Here's how they work: After screening a donor for HIV, hepatitis and other disease-causing germs, the doctor dilutes a stool sample with saline or 4 percent milk, and then blends it into a milkshake-like slurry [sources: Allen; Bakken et al.; Floch; Silverman, Davis and Pillai]. The mixture is then fed into a patient's digestive tract via nasogastric or nasoduodenal tubes, through a colonoscope or via a retention enema [sources: Allen; Bakken; Hudson]. A nasogastric tube feeds matter through the nasal passage, down the throat and into the stomach; a nasoduodenal tube extends a bit farther.
The patient prepares for the procedure via the traditional take-no-prisoners, date-with-the-thunder-bucket ritual used by colonoscopy patients [sources: Allen; Stein]. Stool donations usually come from family members or spouses, but some facilities have tried unrelated, prescreened donors [source: Allen; Brandt].
If a fecal transplant sounds like a great DIY project, it isn't. First, stool is a level 2 biohazard; second, if you don't test fecal samples for communicable diseases, you could end up in a world of hurt; third, remind us to never drink frozen margaritas at your house [source: Bakken et al.; Floch; Silverman, Davis and Pillai].
As of October 2012, U.S. insurance does not cover fecal transplants, but some doctors believe billing codes for the procedure will exist by early 2013, with Medicare coverage following a similar schedule [sources: Allen; Brandt; Gewirtz]. Dr. Andrew Gewirtz of the Georgia State University Center for Inflammation, Immunity & Infection agrees.
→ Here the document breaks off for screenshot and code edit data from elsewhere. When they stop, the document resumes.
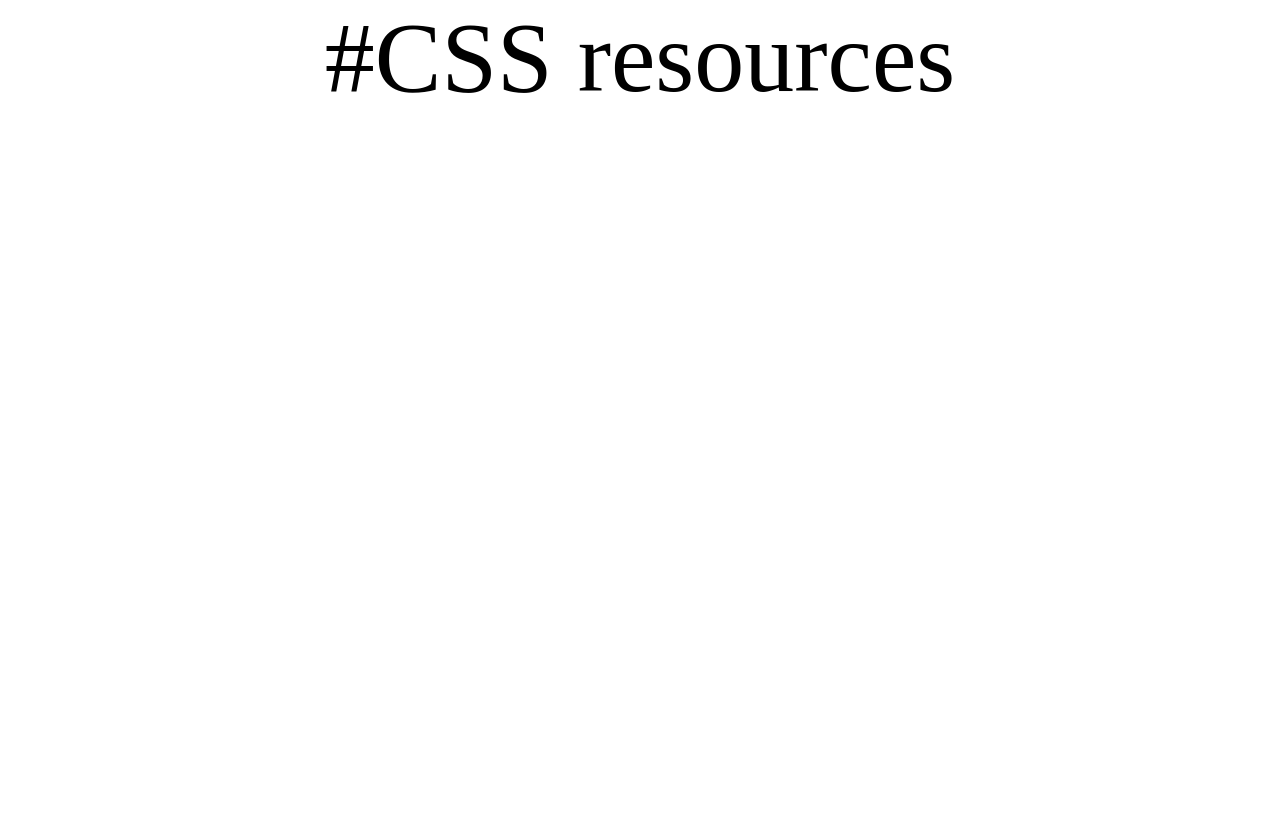
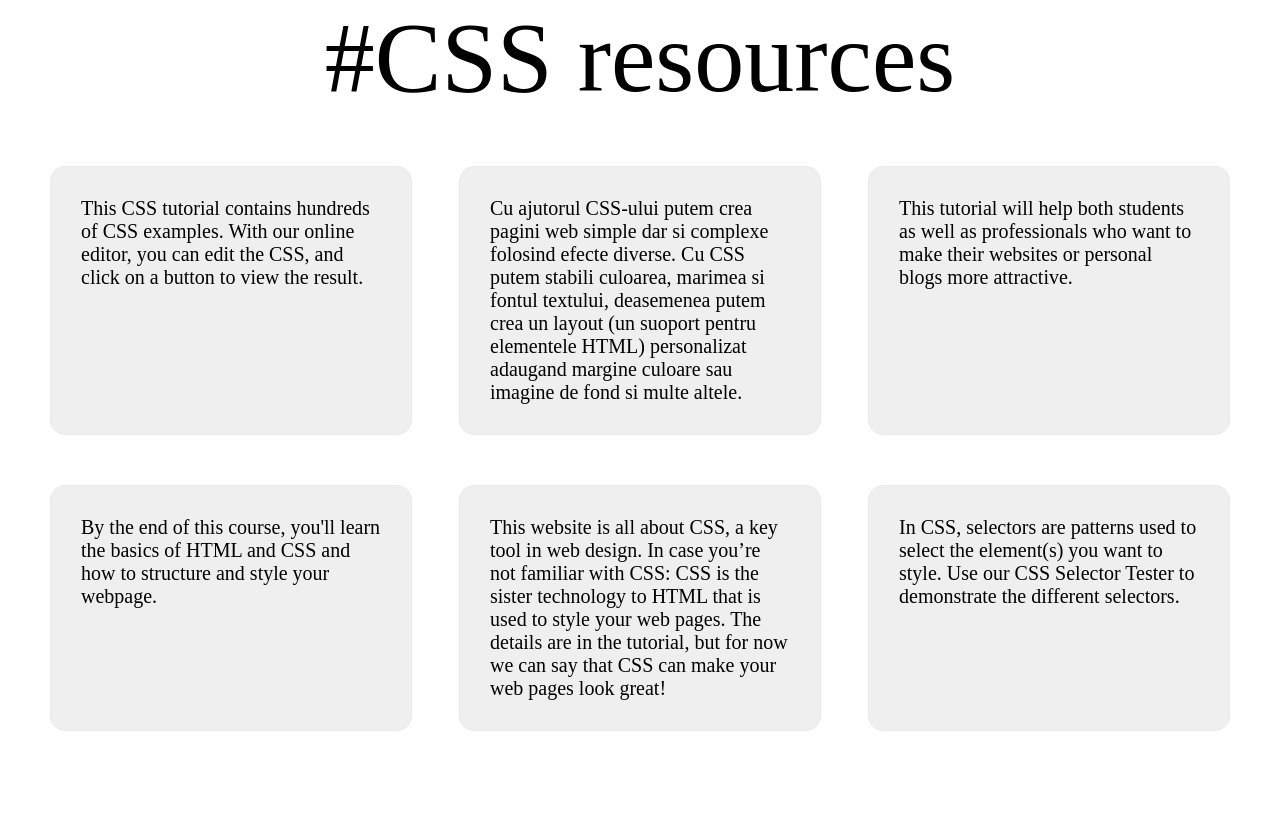
Before and after one commit to IlieCiotir/we-speak-code-2017, a plain HTML site: page css/resources.html in a window 1280 px wide. Before the commit the page ends 800 px from the top, so only its background shows below. Drawn offline with Linux system fonts and the light colour scheme.

Commit message:
add resources for css

```diff
--- a/css/resources.html
+++ b/css/resources.html
@@ -9,6 +9,45 @@
     <div class="title">
         #CSS resources
     </div>
+    <div class="item-list">
+        <a class="item" href="https://www.w3schools.com/css/">
+            <div class="description">
+                This CSS tutorial contains hundreds of CSS examples. With our online editor, you can edit the CSS, and click on a button
+                to view the result.
+            </div>
+        </a>
+        <a class="item" href="https://tutorialehtml.com/ro/tutoriale-css-introducere-in-css/">
+            <div class="description">
+                Cu ajutorul CSS-ului putem crea pagini web simple dar si complexe folosind efecte diverse. Cu CSS putem stabili culoarea,
+                marimea si fontul textului, deasemenea putem crea un layout (un suoport pentru elementele HTML) personalizat
+                adaugand margine culoare sau imagine de fond si multe altele.
+            </div>
+        </a>
+        <a class="item" href="https://tohtml.com/html/">
+            <div class="description">
+                This tutorial will help both students as well as professionals who want to make their websites or personal blogs more attractive.
+            </div>
+        </a>
+        <a class="item" href="https://www.tutorialspoint.com/css/">
+            <div class="description">
+                By the end of this course, you'll learn the basics of HTML and CSS and how to structure and style your webpage.
+            </div>
+        </a>
+        <a class="item" href="http://www.csstutorial.net/css-intro/introductioncss-part1.php">
+            <div class="description">
+                This website is all about CSS, a key tool in web design. In case you’re not familiar with CSS: CSS is the sister technology
+                to HTML that is used to style your web pages. The details are in the tutorial, but for now we can say that
+                CSS can make your web pages look great!
+            </div>
+        </a>
+        <a class="item" href="https://www.w3schools.com/cssref/css_selectors.asp">
+            <div class="description">
+                In CSS, selectors are patterns used to select the element(s) you want to style. Use our CSS Selector Tester to demonstrate
+                the different selectors.
+            </div>
+        </a>
+
+    </div>
 </body>
 
 </html>
--- a/style.css
+++ b/style.css
@@ -81,7 +81,7 @@ body {
 }
 
 .item-list > .item:hover {
-    box-shadow: 2px 2px 2px #eee;
+    transform: scale(1.01);
 }
 
 .item-list > .item > .description {
```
"I would guess it might be insurable soon -- although it is possible that use of specific, defined bacterial cocktails may supplant it eventually," he says.
The procedure's legal status may pose a greater challenge. According to Dr. Lawrence Brandt of the Albert Einstein College of Medicine, the U.S. Food and Drug Administration (FDA) has declared feces for fecal microbiota transplants a drug, which makes transplants -- already a fringe therapy -- illegal until the FDA approves their use. While doctors are unlikely to do time for performing the procedure, its dodgy status could work against them should a malpractice suit arise [source: Brandt].
On the plus side, drug classification could move fecal transplants further into the mainstream. To become a widely accepted medical practice, the process must be subjected to large-scale clinical trials, but gaining funding for such trials from, say, the National Institutes of Health (NIH), hinges upon the FDA granting a substance "investigational status." Classification as a drug places feces in a category that the FDA recognizes for this purpose [sources: Brandt; Khoruts; McKenna].
Once they work the bugs out, bacteriotherapy and fecal transplantation could offer hope to a lot of sick people.